When I surrendered my sport, my first love, he took it into his hands, and I lost it all. My health. My velocity. My comfort. My success. My dreams. My pride.

But when he says that losing our life for his sake is the way to true life, he is not kidding in the slightest. In place of my velocity, he gave me a passion and fire and message that did not rely on my gifts but his grace. In place of my comfort, he gave a resilience and grit that is ready to go to the ends of the earth to see his kingdom come and his will be done. In place of my success, he gave me compassion for those in all the spaces of sports: the stars, the go-to guys, the ones who fail beyond comprehension, the injured ones, the overlooked and forgotten, the frustrated, the insecure, and everyone in between.

In place of my dreams of professional baseball, he gave me bigger and greater dreams of helping build leaders who can transform sports into a place where his presence dwells richly and his kingdom becomes tangible. He gave me opportunities to serve and learn through the Fellowship of Christian Athletes. And he sent me halfway across the country to study sports ministry at Baylor’s Truett Seminary.

One of my life verses—one that still makes me uncomfortable—is 2 Corinthians 12:9: “But he said to me, ‘My grace is sufficient for you, for my power is made perfect in weakness.’ Therefore I will boast all the more gladly about my weaknesses, so that Christ’s power may rest on me.”

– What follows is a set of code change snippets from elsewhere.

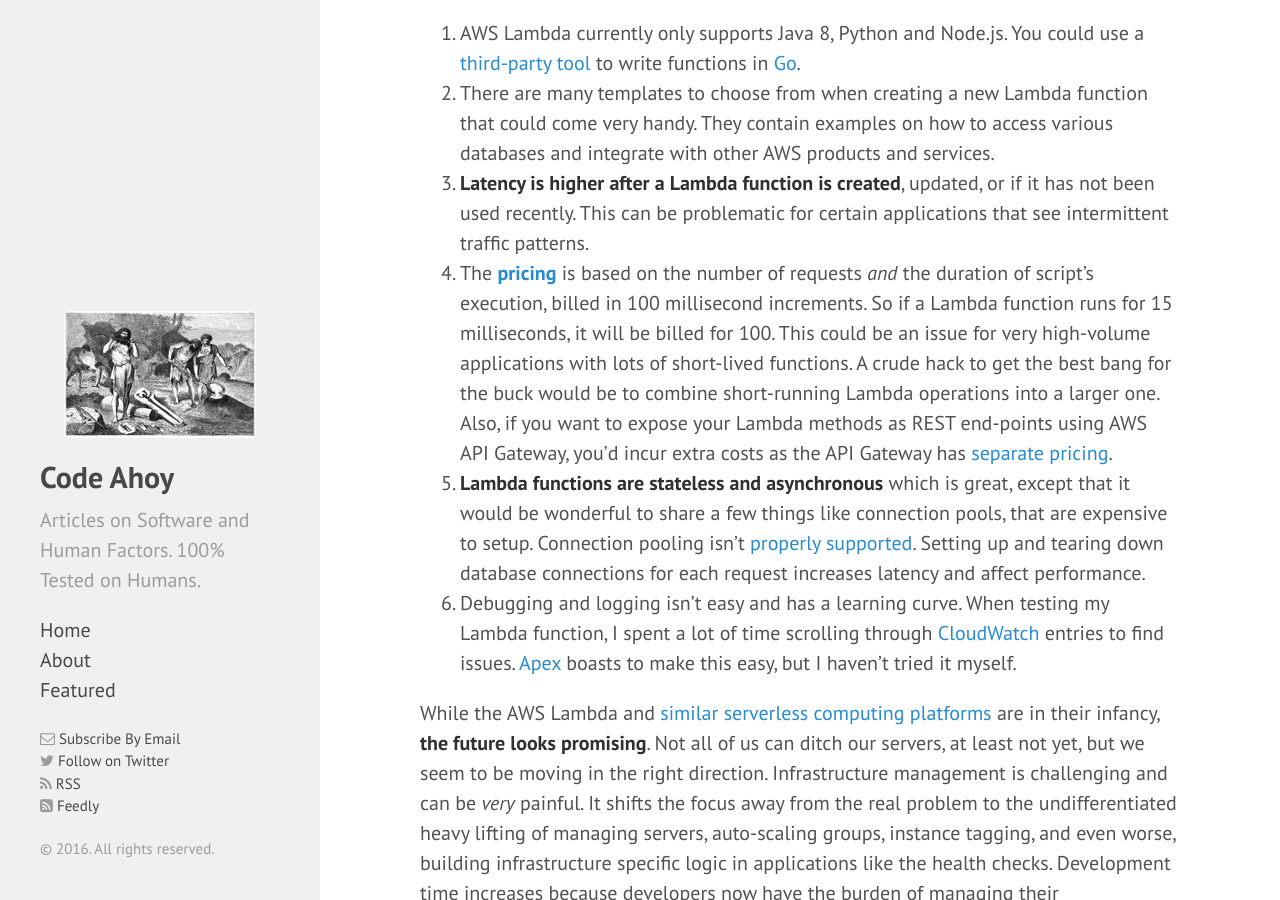
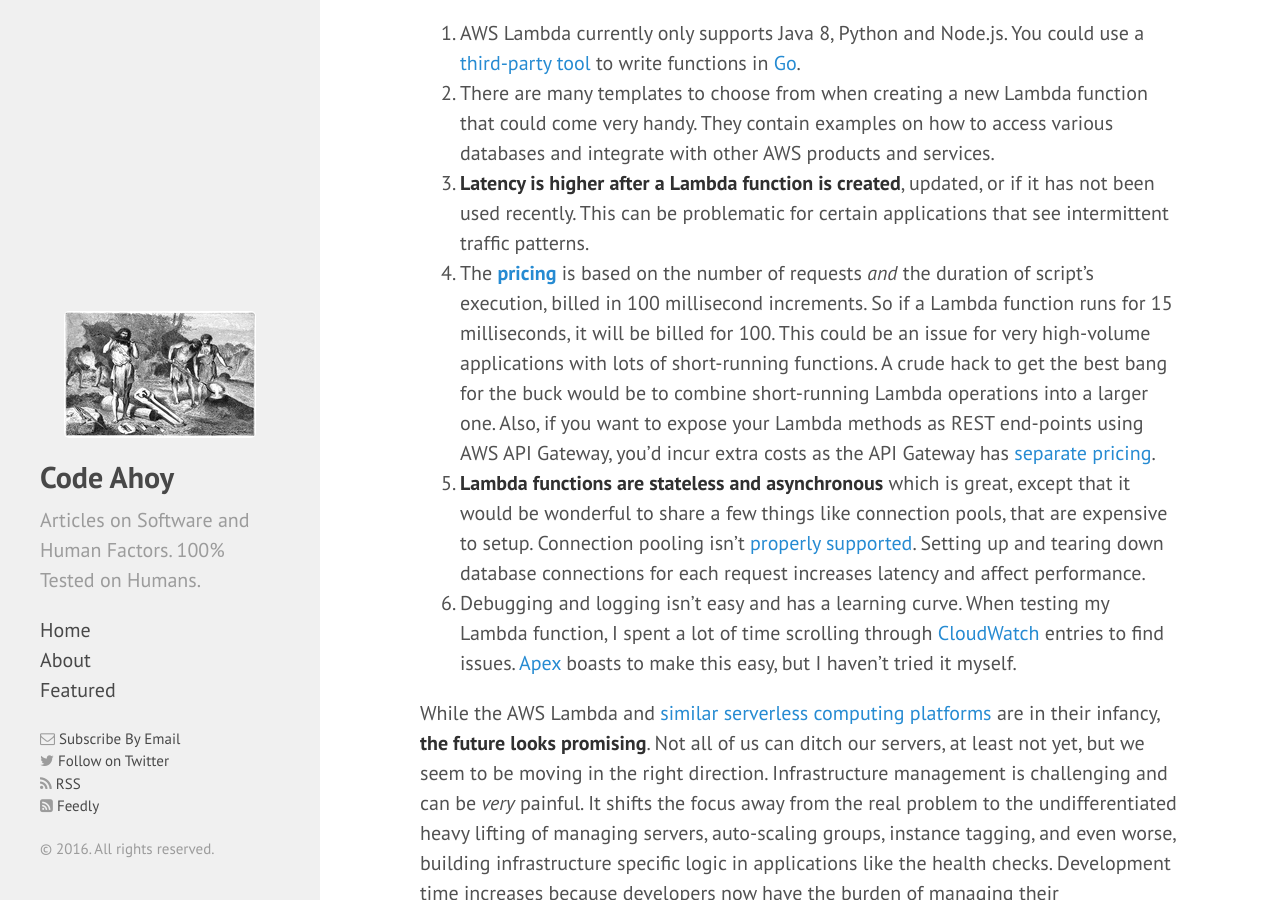
Before and after one commit to talk2viren/umermansoor.github.io, a Jekyll site: the page built from _posts/2016-06-25-serverless-architectures--lets-ditch-the-servers.md, in a window 1280 px wide and 900 px high, scrolled down 1458 px. Built offline with Jekyll 4.4.1, drawn with Linux system fonts in a browser that asks for light colours; nearby versions of some CDN libraries; a script that is not in the unit is left out; comment, search, counter and statistics services are not loaded.

Commit message:
fixed typo

```diff
--- a/_posts/2016-06-25-serverless-architectures--lets-ditch-the-servers.md
+++ b/_posts/2016-06-25-serverless-architectures--lets-ditch-the-servers.md
@@ -22,7 +22,7 @@
 1. AWS Lambda currently only supports Java 8, Python and Node.js. You could use a [third-party tool](https://medium.com/apex-serverless/introducing-apex-800824ffaa70#.3d8yjux00) to write functions in [Go](https://golang.org/).
 2. There are many templates to choose from when creating a new Lambda function that could come very handy. They contain examples on how to access various databases and integrate with other AWS products and services.
 3. **Latency is higher after a Lambda function is created**, updated, or if it has not been used recently. This can be problematic for certain applications that see intermittent traffic patterns.
-4. The **[pricing](https://aws.amazon.com/lambda/pricing/)** is based on the number of requests *and* the duration of script's execution, billed in 100 millisecond increments. So if a Lambda function runs for 15 milliseconds, it will be billed for 100. This could be an issue for very high-volume applications with lots of short-lived functions. A crude hack to get the best bang for the buck would be to combine short-running Lambda operations into a larger one. Also, if you want to expose your Lambda methods as REST end-points using AWS API Gateway, you'd incur extra costs as the API Gateway has [separate pricing](https://aws.amazon.com/api-gateway/pricing/).
+4. The **[pricing](https://aws.amazon.com/lambda/pricing/)** is based on the number of requests *and* the duration of script's execution, billed in 100 millisecond increments. So if a Lambda function runs for 15 milliseconds, it will be billed for 100. This could be an issue for very high-volume applications with lots of short-running functions. A crude hack to get the best bang for the buck would be to combine short-running Lambda operations into a larger one. Also, if you want to expose your Lambda methods as REST end-points using AWS API Gateway, you'd incur extra costs as the API Gateway has [separate pricing](https://aws.amazon.com/api-gateway/pricing/).
 6. **Lambda functions are stateless and asynchronous** which is great, except that it would be wonderful to share a few things like connection pools, that are expensive to setup. Connection pooling isn't [properly supported](https://forums.aws.amazon.com/thread.jspa?threadID=216000). Setting up and tearing down database connections for each request increases latency and affect performance.
 7. Debugging and logging isn't easy and has a learning curve. When testing my Lambda function, I spent a lot of time scrolling through [CloudWatch](https://aws.amazon.com/cloudwatch/) entries to find issues. [Apex](http://apex.run/) boasts to make this easy, but I haven't tried it myself.
 
```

Like many athletes, I hate being weak. It isn’t fun. But the testimonies I have of watching God show up and make himself known in my weakness, both to myself and others, have far surpassed my insecure need to feel strong.   

If you are facing those battles and struggles, if you are feeling weak, know this: You have been set apart for a purpose, and the setting apart process hurts. The fire that refines and the valley that looks like it never ends are giving you a message and a life that could never have happened without the temporary and intense losses.   

My college athletic career was typical in some ways and unconventional in others. I wrestled with faith, identity, injuries, isolation, and hope deferred. I experienced physical, mental, and spiritual warfare. I also found God’s word to be true: you find your life by losing it. God has adventures for me that I wouldn’t have been able to step into without first losing what I thought was everything. 

My prayer for college athletes is that you would be with God where he is and say yes to the cost. I did not know the cost when I started my journey. If I did, I probably would have been terrified. But God truly is who He says He is. The Good Shepherd and Father, Friend and Healer, King and Savior. Knowing that God is worth it all. 

Austin Hallman is a lover of Jesus who is intensely passionate about seeing others walk in the fullness of who God calls them to be and in watching the kingdom of heaven become real in sports. He is a graduate student at Truett Seminary getting his Master of Arts in Christian Ministries with a Concentration in Sports Ministry and he got his Bachelor’s in Business Management at George Fox University in Newberg, Oregon. He is a proud son, brother, uncle, and friend and avid fan of the Los Angeles Dodgers and pizza.